§ Records from a collection:
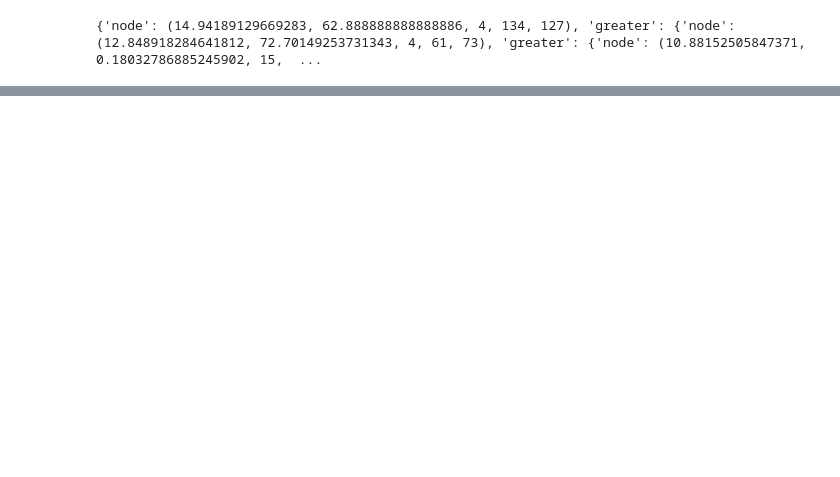
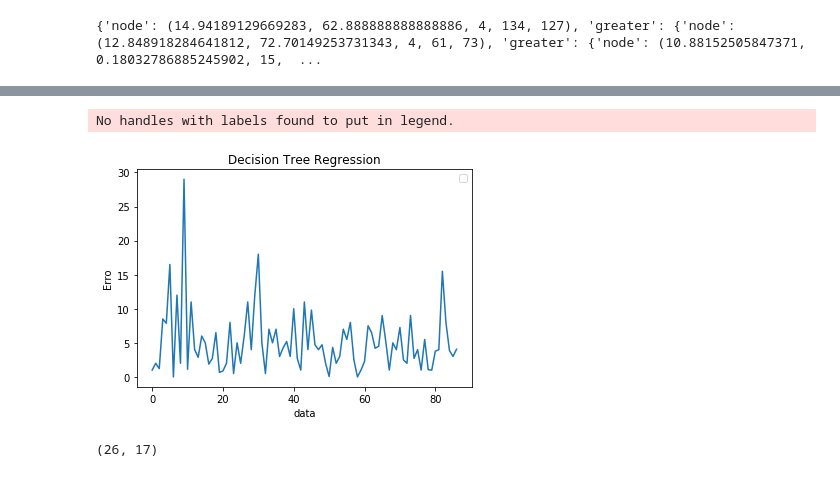
Before and after one commit to ysraell/random-forest-lab, a Jupyter notebook: RFRPY/RFR_from_scratch.ipynb, the cells around one changed output, grey strips where cells are left out. Saved outputs shown, nothing was run; the diff lists cells and outputs as text; code cells hidden in the pictures; blank space fills up the shorter version.

```diff
--- a/RFRPY/RFR_from_scratch.ipynb
+++ b/RFRPY/RFR_from_scratch.ipynb
@@ -276,0 +321,18 @@ RenderTree({'node': (14.94189129669283, 62.888888888888886, 4, 134, 127), 'great
+# %%
+forest = {}
+NTree  = 10
+for i in range(0,NTree):
+    forest[i] = plant_the_tree(train_features,train_labels)
+    forest[i] = grow_tree(forest[i],train_features,train_labels)
+# %%
+e = np.zeros((len(test_labels),1))
+for j in range(0,len(test_labels)):
+    x = test_features[j,:]
+    y_m = 0
+    t_w = 0
+    for i in range(0,NTree):
+        y_hat, w = use_tree(forest[i],x)
+        t_w += w
+        y_m += y_hat*w
+    y_m = y_m/t_w
+    e[j] = abs(y_m-test_labels[j])
@@ -276,0 +348,12 @@ RenderTree({'node': (14.94189129669283, 62.888888888888886, 4, 134, 127), 'great
+# %%
+# Plot the results
+plt.figure()
+plt.plot(e)
+plt.xlabel("data")
+plt.ylabel("Erro")
+plt.title("Decision Tree Regression")
+plt.legend()
+plt.show()
+# %% [output]
+No handles with labels found to put in legend.
+[figure, added]
@@ -276,0 +362,4 @@ RenderTree({'node': (14.94189129669283, 62.888888888888886, 4, 134, 127), 'great
+# %%
+train_features_mini.shape
+# %% [output]
+(26, 17)
```
Also changed, not shown: parts of 30 cells of this notebook, 12 other files.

§ Task prompt: Only the pictures may be dropped; print every record exactly as given.

§ Result for this exercise:
Before and after one commit to ysraell/random-forest-lab, a Jupyter notebook: RFRPY/RFR_from_scratch.ipynb, the cells around one changed output, grey strips where cells are left out. Saved outputs shown, nothing was run; the diff lists cells and outputs as text; code cells hidden in the pictures; blank space fills up the shorter version.

```diff
--- a/RFRPY/RFR_from_scratch.ipynb
+++ b/RFRPY/RFR_from_scratch.ipynb
@@ -276,0 +321,18 @@ RenderTree({'node': (14.94189129669283, 62.888888888888886, 4, 134, 127), 'great
+# %%
+forest = {}
+NTree  = 10
+for i in range(0,NTree):
+    forest[i] = plant_the_tree(train_features,train_labels)
+    forest[i] = grow_tree(forest[i],train_features,train_labels)
+# %%
+e = np.zeros((len(test_labels),1))
+for j in range(0,len(test_labels)):
+    x = test_features[j,:]
+    y_m = 0
+    t_w = 0
+    for i in range(0,NTree):
+        y_hat, w = use_tree(forest[i],x)
+        t_w += w
+        y_m += y_hat*w
+    y_m = y_m/t_w
+    e[j] = abs(y_m-test_labels[j])
@@ -276,0 +348,12 @@ RenderTree({'node': (14.94189129669283, 62.888888888888886, 4, 134, 127), 'great
+# %%
+# Plot the results
+plt.figure()
+plt.plot(e)
+plt.xlabel("data")
+plt.ylabel("Erro")
+plt.title("Decision Tree Regression")
+plt.legend()
+plt.show()
+# %% [output]
+No handles with labels found to put in legend.
+[figure, added]
@@ -276,0 +362,4 @@ RenderTree({'node': (14.94189129669283, 62.888888888888886, 4, 134, 127), 'great
+# %%
+train_features_mini.shape
+# %% [output]
+(26, 17)
```
Also changed, not shown: parts of 30 cells of this notebook, 12 other files.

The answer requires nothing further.